**Aim of the exercise:**
Report every line in the records below that holds the word "opacity".

######

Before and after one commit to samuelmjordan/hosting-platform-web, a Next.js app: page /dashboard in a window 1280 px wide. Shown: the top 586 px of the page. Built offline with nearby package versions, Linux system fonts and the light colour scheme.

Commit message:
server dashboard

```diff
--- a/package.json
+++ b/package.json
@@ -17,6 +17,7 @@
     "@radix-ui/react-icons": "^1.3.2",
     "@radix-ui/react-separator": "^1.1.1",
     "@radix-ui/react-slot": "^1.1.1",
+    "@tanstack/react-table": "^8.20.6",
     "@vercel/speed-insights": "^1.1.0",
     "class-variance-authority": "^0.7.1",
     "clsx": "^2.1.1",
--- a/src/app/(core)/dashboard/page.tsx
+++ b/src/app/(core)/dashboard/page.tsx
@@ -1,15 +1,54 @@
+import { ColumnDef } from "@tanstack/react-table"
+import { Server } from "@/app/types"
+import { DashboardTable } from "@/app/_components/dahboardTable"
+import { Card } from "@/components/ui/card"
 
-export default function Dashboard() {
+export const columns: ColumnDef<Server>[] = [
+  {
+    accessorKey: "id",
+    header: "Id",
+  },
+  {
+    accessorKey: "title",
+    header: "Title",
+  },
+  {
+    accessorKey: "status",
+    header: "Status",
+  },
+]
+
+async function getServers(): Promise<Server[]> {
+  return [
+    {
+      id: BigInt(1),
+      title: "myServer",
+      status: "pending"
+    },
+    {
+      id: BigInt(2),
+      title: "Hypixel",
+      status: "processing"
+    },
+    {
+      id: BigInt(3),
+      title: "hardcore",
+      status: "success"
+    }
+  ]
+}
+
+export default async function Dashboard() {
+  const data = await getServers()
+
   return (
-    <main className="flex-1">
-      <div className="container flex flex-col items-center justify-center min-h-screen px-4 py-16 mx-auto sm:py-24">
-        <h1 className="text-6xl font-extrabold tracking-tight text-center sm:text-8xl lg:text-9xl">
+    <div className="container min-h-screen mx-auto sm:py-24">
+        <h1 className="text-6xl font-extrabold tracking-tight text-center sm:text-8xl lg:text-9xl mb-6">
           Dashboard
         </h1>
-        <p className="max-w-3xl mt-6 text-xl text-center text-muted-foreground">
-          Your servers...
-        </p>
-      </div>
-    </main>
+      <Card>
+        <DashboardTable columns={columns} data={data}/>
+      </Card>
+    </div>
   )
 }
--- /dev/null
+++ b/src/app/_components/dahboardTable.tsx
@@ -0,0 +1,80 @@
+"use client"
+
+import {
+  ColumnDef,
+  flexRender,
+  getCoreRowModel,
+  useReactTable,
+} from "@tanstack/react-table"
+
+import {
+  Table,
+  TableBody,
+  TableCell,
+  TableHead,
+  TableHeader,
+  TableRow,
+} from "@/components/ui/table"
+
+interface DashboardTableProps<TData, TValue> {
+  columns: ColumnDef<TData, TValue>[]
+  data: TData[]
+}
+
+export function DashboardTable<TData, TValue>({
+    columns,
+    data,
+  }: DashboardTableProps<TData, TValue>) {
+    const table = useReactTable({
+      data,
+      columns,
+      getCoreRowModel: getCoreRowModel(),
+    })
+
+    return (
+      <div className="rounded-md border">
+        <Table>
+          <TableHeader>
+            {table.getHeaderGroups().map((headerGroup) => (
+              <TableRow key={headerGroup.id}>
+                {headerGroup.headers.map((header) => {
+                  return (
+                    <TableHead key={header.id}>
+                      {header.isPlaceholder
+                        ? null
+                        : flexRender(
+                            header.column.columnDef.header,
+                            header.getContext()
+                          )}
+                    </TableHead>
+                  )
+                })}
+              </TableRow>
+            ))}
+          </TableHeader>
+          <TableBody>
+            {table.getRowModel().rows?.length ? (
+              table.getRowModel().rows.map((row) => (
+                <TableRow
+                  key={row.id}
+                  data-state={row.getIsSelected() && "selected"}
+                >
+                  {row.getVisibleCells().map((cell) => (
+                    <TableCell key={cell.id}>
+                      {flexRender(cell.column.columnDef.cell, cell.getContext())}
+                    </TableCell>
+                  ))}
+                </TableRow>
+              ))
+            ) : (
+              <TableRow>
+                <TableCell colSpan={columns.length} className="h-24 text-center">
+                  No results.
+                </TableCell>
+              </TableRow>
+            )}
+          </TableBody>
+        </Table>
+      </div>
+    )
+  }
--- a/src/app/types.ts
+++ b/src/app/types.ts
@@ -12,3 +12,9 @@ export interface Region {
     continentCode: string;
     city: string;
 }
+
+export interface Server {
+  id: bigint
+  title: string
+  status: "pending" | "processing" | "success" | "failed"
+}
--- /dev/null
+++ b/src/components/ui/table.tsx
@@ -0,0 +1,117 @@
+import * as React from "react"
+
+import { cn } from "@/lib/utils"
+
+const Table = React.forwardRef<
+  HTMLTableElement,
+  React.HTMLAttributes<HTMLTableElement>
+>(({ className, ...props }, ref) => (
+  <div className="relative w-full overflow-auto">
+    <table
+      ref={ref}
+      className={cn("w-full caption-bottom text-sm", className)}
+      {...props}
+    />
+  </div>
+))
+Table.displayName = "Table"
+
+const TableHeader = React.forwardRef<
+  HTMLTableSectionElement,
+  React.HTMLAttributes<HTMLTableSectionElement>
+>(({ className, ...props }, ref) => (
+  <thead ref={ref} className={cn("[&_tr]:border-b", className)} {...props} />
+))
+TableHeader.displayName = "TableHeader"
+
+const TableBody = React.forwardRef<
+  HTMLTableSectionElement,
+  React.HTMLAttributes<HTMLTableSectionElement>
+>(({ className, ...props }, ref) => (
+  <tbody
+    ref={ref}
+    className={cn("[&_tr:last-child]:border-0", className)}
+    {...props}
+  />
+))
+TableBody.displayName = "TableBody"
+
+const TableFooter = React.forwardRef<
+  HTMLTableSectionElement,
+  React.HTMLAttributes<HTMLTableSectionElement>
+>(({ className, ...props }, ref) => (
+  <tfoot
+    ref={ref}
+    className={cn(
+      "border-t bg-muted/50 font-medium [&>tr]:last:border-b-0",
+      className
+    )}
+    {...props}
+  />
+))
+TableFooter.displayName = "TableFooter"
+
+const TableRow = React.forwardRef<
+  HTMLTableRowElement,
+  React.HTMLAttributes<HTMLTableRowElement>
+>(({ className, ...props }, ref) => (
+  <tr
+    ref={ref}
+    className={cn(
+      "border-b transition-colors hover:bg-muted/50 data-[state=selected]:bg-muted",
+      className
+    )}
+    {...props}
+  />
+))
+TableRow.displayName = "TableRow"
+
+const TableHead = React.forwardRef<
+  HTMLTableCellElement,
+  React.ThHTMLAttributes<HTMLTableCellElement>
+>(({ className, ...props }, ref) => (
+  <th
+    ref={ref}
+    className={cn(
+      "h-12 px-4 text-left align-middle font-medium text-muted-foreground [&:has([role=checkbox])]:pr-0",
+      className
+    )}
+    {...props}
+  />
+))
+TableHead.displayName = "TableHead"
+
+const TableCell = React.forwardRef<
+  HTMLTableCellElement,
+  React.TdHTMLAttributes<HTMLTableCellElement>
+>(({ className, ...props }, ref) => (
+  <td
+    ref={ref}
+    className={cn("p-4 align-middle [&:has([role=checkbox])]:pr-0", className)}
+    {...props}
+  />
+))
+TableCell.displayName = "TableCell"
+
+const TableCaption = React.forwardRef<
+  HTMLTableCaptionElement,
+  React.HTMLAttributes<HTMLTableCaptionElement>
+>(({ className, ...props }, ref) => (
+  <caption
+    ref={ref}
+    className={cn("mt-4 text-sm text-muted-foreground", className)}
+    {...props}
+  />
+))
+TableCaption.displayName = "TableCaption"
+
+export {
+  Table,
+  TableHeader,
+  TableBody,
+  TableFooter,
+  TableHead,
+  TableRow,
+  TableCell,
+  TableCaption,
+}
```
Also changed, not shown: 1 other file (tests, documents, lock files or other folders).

######

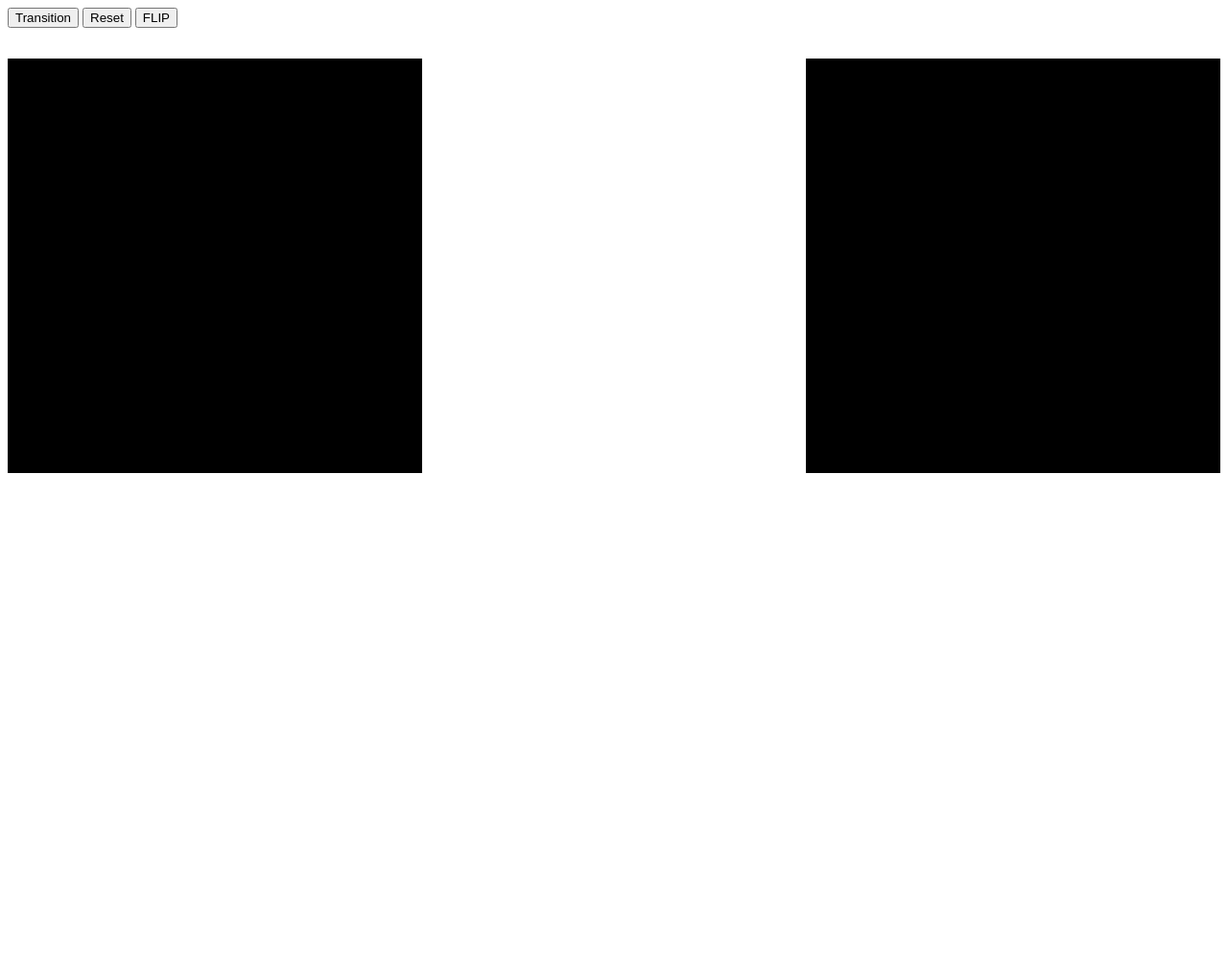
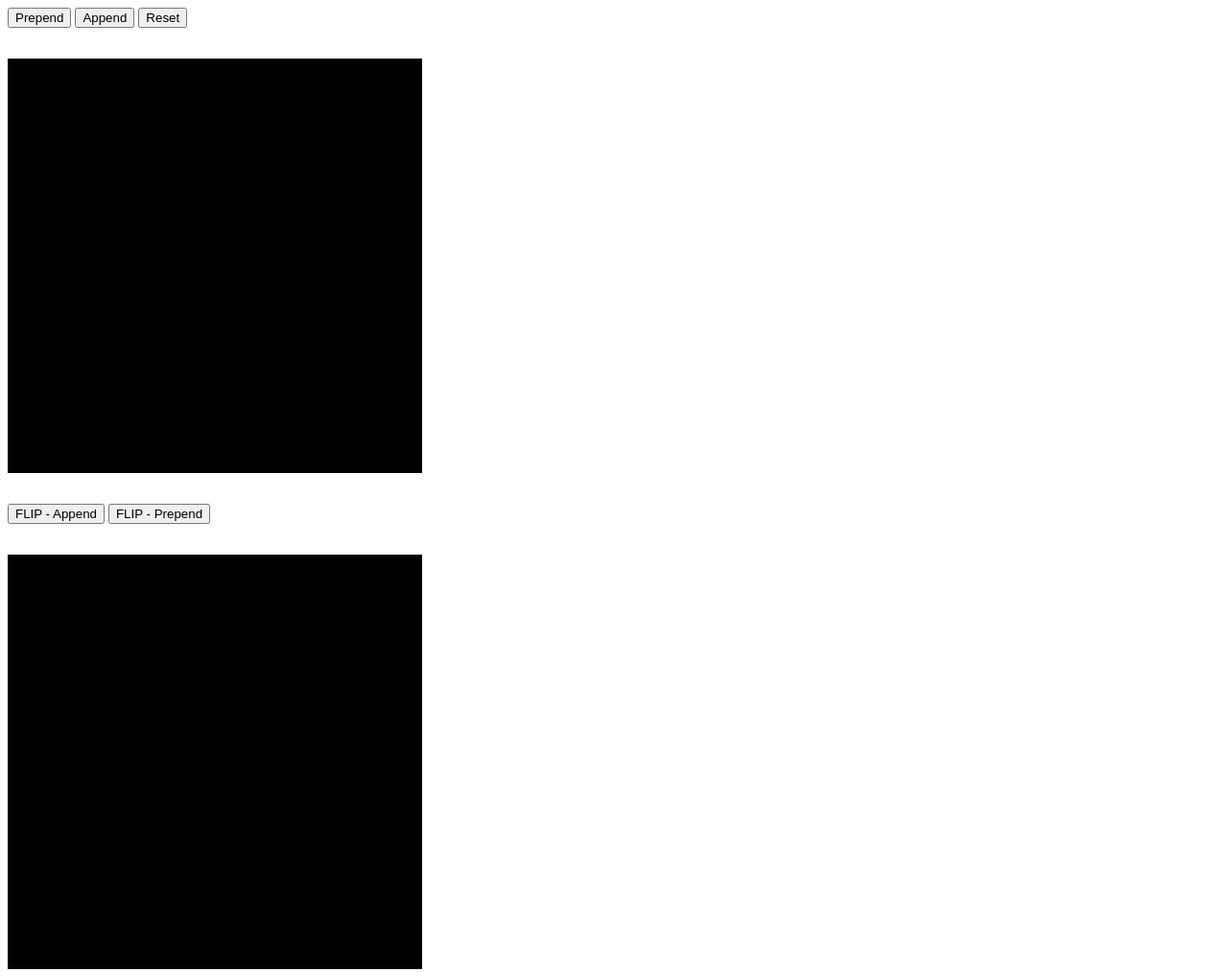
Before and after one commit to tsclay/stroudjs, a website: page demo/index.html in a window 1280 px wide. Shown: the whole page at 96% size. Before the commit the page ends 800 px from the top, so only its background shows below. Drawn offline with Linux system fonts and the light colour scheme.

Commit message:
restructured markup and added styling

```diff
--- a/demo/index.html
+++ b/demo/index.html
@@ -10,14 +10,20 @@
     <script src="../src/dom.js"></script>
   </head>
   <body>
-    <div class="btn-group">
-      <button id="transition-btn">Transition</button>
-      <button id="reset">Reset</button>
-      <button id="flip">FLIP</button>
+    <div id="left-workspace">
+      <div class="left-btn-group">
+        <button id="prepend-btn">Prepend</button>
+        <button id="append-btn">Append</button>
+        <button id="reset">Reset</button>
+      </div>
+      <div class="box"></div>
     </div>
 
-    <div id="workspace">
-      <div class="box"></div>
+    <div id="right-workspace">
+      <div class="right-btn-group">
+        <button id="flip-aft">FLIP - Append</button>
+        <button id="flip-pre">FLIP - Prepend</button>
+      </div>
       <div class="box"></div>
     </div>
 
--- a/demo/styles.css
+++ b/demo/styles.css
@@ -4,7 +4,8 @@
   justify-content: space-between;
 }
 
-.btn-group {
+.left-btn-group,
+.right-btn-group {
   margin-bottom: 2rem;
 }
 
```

######

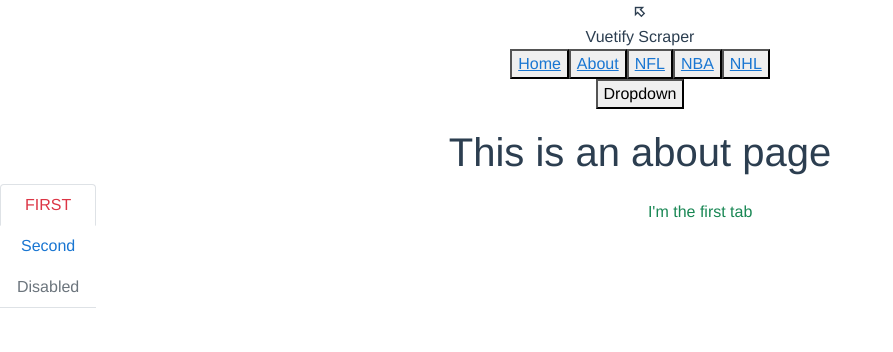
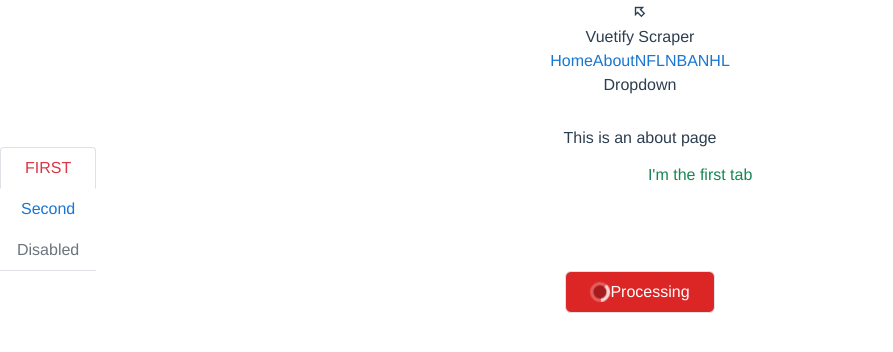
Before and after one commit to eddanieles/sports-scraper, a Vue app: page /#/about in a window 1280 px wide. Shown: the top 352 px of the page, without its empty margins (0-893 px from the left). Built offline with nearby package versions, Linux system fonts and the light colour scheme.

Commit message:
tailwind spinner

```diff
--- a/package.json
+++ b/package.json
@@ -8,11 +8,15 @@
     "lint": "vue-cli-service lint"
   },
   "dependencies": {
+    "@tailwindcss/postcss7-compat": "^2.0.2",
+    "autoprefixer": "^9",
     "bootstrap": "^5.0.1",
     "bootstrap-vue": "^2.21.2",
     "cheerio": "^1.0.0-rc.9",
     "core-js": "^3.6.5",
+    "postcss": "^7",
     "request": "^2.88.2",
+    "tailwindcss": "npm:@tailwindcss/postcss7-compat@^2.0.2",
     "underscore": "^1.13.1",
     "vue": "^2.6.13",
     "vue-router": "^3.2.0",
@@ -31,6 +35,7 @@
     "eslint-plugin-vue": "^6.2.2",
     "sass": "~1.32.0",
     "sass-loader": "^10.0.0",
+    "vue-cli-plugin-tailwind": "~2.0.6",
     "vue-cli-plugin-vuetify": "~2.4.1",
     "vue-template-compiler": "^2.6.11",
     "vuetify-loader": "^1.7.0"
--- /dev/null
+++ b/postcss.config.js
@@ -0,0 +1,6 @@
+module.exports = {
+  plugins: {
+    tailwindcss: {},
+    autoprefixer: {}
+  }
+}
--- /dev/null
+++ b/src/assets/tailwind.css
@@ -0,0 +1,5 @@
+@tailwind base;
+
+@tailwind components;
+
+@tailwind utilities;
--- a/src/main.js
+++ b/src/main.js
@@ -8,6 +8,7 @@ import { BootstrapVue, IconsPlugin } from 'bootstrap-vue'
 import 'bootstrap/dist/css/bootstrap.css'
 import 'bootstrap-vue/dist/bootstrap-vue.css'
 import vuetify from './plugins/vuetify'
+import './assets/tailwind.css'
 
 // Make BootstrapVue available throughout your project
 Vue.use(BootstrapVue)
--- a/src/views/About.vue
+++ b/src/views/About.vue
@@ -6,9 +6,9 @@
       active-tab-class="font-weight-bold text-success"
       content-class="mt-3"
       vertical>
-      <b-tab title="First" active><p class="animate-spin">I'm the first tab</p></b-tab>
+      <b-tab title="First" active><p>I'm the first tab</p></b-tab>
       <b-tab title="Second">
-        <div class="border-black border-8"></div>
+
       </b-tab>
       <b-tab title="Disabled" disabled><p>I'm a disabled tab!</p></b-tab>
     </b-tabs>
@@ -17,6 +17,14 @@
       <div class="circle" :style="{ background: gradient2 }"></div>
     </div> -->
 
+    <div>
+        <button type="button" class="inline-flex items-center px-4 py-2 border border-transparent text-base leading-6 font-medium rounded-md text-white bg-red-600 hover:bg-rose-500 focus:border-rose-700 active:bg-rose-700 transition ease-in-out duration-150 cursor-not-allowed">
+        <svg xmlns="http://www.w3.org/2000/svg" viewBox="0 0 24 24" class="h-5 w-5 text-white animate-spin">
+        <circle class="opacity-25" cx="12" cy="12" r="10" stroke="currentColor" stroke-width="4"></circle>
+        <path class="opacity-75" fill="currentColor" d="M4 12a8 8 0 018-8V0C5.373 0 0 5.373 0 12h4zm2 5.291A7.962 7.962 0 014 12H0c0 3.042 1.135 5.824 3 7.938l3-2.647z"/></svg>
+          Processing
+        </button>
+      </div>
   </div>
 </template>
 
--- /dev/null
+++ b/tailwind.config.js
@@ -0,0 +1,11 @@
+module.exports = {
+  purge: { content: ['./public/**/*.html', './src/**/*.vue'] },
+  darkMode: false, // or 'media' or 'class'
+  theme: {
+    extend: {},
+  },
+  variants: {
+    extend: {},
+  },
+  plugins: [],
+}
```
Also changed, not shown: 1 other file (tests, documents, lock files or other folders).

######

**Result:**
+        <circle class="opacity-25" cx="12" cy="12" r="10" stroke="currentColor" stroke-width="4"></circle>
+        <path class="opacity-75" fill="currentColor" d="M4 12a8 8 0 018-8V0C5.373 0 0 5.373 0 12h4zm2 5.291A7.962 7.962 0 014 12H0c0 3.042 1.135 5.824 3 7.938l3-2.647z"/></svg>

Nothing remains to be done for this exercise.